*** Block opens ***

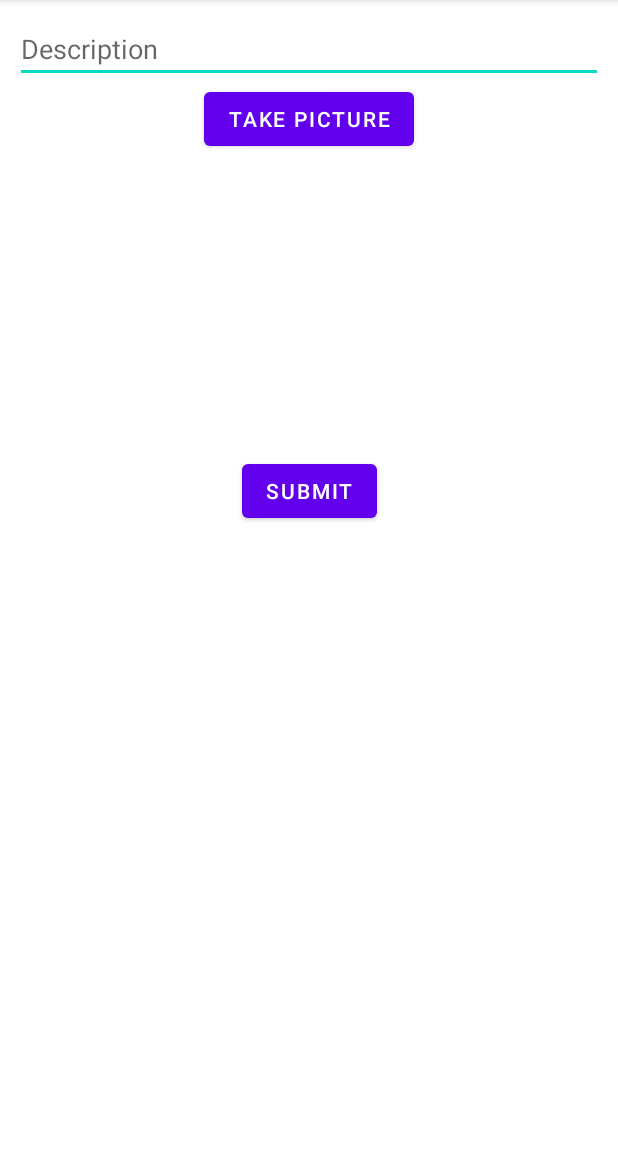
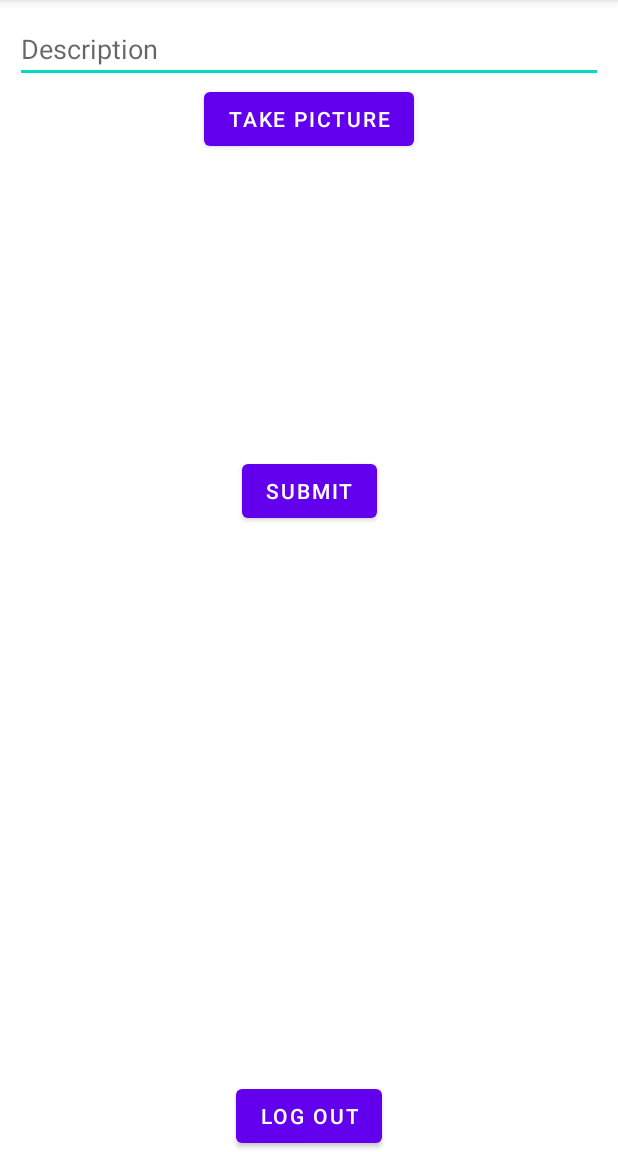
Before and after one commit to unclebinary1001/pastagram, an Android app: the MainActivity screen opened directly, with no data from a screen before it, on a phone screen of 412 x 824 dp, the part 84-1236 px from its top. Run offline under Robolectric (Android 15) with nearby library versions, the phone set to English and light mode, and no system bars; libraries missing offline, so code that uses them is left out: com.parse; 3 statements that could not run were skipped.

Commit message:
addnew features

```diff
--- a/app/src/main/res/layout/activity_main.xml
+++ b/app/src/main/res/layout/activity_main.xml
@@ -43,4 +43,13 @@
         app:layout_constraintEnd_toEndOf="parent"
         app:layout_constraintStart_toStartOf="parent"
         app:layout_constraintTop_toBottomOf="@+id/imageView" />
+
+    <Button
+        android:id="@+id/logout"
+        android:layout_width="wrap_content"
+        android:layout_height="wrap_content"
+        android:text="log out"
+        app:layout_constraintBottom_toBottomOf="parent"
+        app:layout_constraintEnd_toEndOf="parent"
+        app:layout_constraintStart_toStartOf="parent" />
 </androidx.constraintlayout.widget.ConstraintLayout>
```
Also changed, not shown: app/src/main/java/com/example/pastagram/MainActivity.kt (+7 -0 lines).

*** Block closes ***
*** Block opens ***

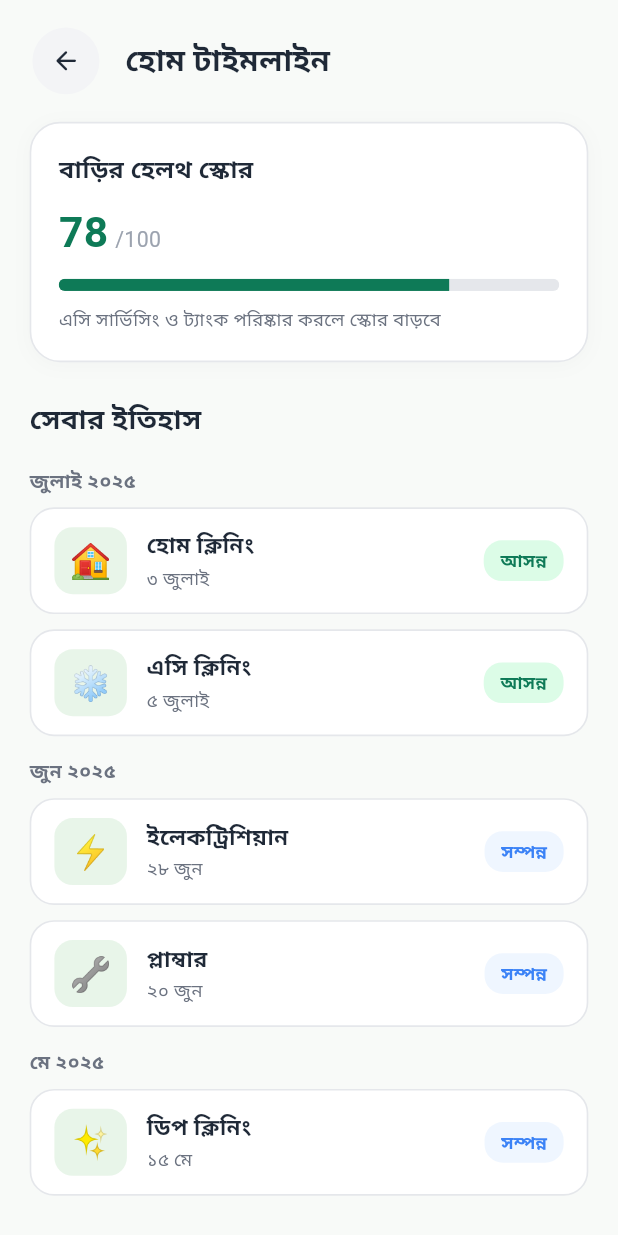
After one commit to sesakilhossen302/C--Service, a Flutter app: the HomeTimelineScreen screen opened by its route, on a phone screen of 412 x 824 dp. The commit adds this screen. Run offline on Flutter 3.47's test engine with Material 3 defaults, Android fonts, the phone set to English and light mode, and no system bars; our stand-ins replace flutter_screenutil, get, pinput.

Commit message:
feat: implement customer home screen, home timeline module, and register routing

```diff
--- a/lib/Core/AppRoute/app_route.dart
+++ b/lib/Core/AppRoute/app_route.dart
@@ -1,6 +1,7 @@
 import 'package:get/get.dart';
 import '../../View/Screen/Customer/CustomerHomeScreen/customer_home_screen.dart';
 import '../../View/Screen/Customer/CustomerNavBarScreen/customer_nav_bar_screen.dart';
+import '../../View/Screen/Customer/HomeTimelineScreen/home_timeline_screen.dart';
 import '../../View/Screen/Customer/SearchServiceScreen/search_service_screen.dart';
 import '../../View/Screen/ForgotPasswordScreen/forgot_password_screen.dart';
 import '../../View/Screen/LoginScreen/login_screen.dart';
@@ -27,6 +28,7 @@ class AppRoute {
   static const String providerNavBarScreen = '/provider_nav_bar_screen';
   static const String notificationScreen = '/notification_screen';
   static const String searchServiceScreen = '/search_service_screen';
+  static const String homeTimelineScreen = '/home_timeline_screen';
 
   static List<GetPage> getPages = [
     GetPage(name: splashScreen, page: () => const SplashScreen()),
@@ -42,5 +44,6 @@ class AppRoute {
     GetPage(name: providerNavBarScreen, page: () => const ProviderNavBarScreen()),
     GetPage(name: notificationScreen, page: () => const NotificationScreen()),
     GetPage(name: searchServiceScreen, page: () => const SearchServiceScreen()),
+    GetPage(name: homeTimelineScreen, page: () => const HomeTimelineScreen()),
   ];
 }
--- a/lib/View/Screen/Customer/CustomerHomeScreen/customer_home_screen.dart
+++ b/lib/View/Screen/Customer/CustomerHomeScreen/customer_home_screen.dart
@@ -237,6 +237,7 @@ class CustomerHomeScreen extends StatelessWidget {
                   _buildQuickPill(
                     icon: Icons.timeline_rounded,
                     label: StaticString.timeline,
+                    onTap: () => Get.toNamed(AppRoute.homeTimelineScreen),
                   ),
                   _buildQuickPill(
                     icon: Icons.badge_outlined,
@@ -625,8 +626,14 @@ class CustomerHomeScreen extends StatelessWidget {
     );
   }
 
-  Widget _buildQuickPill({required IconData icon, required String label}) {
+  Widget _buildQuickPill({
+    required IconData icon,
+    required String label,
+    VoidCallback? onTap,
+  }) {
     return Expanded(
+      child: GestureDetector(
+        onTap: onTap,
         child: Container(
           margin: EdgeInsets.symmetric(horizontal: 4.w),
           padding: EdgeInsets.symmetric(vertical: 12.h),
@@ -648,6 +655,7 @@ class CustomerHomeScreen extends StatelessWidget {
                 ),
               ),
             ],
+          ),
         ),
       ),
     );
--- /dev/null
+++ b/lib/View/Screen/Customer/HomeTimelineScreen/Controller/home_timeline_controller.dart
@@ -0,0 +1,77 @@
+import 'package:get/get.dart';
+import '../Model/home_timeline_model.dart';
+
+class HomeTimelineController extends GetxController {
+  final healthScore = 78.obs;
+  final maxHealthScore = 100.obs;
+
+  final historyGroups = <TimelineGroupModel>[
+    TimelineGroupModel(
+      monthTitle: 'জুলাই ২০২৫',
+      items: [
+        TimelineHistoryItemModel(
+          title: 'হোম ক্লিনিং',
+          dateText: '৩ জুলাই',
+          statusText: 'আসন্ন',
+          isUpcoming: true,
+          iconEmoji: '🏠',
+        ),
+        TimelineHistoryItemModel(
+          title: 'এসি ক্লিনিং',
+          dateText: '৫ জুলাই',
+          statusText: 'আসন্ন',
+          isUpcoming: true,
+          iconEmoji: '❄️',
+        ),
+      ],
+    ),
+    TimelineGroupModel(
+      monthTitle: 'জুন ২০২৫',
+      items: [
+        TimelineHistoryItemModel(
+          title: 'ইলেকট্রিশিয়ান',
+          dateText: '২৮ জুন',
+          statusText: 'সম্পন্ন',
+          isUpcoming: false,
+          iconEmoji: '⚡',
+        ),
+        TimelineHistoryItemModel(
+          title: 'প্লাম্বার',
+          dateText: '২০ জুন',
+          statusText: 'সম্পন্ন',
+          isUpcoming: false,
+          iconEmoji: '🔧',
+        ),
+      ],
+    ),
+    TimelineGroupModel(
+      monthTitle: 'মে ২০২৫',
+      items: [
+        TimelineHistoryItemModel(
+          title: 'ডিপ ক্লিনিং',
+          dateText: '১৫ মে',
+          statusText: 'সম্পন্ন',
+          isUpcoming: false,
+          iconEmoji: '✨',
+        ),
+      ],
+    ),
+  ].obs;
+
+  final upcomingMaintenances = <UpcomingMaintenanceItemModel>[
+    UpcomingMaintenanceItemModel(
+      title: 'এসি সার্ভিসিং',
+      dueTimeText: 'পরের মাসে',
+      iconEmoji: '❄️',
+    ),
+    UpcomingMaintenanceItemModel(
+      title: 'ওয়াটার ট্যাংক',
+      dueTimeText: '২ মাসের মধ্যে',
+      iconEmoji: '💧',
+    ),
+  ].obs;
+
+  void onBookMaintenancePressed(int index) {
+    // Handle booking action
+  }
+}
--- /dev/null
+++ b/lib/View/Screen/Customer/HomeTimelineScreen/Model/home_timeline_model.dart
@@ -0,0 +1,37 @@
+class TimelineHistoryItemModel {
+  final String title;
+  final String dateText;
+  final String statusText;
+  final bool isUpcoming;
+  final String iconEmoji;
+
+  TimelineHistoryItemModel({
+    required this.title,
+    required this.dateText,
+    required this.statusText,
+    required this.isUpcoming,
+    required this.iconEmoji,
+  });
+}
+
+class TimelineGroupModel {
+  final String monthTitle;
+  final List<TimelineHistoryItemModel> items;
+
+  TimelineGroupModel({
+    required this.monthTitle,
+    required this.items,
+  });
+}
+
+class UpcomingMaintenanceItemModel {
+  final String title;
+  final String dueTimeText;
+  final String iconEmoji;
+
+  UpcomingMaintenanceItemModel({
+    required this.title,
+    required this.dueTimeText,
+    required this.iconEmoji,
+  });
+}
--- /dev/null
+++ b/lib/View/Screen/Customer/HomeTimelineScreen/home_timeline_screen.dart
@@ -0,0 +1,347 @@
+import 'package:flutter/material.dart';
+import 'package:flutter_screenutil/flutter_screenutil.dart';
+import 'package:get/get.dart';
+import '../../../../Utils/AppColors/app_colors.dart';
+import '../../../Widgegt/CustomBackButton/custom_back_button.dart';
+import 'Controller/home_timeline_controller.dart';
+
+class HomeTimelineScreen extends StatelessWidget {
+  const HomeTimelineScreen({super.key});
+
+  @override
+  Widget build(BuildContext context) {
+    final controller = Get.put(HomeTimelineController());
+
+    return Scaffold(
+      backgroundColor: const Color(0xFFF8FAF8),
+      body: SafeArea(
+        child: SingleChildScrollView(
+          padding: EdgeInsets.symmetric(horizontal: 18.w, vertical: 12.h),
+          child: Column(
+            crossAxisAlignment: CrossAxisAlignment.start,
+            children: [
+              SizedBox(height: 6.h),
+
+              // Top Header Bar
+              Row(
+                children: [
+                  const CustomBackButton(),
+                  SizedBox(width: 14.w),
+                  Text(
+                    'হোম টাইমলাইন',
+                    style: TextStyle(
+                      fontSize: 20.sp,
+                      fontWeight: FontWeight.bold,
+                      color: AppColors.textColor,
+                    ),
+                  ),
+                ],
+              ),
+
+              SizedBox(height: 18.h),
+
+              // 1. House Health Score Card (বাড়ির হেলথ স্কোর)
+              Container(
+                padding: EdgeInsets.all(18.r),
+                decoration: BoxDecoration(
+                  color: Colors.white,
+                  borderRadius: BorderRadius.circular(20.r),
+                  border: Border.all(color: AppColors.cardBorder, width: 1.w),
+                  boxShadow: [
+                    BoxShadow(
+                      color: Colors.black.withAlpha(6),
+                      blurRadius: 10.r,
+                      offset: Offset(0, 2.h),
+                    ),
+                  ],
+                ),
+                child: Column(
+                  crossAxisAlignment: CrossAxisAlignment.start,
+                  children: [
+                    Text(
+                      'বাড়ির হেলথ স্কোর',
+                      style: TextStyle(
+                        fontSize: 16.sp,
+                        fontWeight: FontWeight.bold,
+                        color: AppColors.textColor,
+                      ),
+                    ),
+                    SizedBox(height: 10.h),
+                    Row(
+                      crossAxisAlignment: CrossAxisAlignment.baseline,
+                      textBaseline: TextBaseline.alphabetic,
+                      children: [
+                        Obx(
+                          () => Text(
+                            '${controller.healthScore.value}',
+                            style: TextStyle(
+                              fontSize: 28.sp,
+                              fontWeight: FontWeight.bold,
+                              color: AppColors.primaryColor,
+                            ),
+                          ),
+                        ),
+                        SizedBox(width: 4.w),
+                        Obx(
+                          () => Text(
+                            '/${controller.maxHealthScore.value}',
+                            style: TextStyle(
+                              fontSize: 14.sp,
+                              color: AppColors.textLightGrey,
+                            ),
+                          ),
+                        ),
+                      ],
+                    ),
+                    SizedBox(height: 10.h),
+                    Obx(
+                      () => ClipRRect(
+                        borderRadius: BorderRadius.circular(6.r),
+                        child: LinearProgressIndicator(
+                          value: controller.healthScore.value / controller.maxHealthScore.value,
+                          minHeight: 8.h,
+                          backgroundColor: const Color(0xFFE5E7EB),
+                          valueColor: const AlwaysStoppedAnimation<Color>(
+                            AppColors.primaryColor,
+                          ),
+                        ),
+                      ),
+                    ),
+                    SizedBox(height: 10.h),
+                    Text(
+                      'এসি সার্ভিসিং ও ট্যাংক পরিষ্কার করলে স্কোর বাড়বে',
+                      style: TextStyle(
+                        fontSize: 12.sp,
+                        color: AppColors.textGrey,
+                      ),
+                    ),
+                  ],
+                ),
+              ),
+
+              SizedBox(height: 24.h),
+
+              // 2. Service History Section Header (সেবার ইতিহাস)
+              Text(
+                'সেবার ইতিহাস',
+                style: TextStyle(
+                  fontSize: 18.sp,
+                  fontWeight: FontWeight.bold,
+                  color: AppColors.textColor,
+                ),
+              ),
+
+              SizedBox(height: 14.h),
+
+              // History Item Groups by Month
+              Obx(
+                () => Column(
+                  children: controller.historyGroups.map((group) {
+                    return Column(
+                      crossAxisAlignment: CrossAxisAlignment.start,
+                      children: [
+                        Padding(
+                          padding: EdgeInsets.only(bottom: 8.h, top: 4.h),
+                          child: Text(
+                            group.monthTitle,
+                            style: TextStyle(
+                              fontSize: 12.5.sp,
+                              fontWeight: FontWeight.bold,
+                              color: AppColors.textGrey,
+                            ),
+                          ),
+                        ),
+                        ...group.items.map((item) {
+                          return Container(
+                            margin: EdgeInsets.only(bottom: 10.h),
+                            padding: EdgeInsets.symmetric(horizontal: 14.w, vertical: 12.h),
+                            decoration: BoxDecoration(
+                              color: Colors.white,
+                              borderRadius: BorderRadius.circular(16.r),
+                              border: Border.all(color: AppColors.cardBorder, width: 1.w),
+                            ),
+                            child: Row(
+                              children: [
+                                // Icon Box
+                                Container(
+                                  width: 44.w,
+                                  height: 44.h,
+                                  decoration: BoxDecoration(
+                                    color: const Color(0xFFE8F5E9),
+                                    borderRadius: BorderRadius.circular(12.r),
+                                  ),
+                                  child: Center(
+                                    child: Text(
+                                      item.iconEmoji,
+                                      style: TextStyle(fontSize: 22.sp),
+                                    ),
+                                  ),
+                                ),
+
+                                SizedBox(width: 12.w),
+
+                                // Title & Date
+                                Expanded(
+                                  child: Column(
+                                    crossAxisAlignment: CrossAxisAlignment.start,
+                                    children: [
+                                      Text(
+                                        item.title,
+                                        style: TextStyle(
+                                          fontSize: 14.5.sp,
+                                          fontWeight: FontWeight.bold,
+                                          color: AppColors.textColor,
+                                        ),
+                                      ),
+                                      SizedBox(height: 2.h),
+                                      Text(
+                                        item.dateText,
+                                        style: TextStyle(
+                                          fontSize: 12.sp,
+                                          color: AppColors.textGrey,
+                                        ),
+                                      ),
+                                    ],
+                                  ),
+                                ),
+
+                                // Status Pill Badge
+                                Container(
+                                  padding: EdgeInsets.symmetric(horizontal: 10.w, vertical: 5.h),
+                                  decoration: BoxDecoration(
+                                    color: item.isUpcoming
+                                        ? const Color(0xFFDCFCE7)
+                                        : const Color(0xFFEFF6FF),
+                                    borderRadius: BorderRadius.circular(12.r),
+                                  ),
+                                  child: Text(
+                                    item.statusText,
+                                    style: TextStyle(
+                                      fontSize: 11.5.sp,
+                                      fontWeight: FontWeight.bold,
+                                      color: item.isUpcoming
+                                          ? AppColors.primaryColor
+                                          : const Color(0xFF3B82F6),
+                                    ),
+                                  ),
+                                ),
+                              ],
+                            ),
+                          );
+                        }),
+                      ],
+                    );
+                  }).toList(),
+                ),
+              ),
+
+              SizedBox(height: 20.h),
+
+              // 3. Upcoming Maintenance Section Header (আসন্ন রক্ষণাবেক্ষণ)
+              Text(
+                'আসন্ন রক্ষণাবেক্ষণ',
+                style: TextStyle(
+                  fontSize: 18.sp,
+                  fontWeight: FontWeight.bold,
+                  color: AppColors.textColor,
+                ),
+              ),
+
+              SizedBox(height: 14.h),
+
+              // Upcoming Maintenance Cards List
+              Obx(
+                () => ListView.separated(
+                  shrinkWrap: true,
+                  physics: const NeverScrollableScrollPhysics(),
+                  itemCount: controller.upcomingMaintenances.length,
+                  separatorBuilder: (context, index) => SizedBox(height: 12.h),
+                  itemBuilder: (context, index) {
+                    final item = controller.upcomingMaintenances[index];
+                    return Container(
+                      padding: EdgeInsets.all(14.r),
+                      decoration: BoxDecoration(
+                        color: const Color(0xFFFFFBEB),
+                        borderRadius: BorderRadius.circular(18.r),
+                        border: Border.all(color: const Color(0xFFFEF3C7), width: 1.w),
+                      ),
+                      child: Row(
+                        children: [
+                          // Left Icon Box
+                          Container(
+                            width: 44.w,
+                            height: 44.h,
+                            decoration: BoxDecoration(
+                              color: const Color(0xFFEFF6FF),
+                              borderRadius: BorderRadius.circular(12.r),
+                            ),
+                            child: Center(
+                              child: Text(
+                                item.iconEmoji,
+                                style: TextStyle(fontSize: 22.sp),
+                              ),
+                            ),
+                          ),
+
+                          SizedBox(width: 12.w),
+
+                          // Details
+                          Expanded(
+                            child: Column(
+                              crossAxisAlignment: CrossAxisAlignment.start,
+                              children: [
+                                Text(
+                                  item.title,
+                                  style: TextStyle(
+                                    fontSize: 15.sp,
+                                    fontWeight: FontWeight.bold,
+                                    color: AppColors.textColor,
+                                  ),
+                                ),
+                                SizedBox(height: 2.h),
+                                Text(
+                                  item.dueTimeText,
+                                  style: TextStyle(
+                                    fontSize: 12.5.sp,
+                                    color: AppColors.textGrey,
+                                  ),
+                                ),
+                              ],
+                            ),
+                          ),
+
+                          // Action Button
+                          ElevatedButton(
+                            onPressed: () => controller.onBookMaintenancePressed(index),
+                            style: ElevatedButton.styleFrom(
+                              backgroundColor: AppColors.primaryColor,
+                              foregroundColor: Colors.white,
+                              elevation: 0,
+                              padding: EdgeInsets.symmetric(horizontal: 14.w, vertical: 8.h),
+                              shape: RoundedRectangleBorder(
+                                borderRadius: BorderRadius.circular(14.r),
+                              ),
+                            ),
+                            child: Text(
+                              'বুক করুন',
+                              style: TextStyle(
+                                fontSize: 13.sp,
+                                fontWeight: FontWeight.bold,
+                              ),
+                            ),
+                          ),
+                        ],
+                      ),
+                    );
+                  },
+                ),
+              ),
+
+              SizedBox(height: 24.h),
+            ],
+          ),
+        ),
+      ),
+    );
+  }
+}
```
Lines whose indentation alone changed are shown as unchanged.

*** Block closes ***

» Task instructions:
Whenever the string "FontWeight" occurs in a line of the entries above, copy that line.

» Response below:
+                      fontWeight: FontWeight.bold,
+                        fontWeight: FontWeight.bold,
+                              fontWeight: FontWeight.bold,
+                  fontWeight: FontWeight.bold,
+                              fontWeight: FontWeight.bold,
+                                          fontWeight: FontWeight.bold,
+                                      fontWeight: FontWeight.bold,
+                  fontWeight: FontWeight.bold,
+                                    fontWeight: FontWeight.bold,
+                                fontWeight: FontWeight.bold,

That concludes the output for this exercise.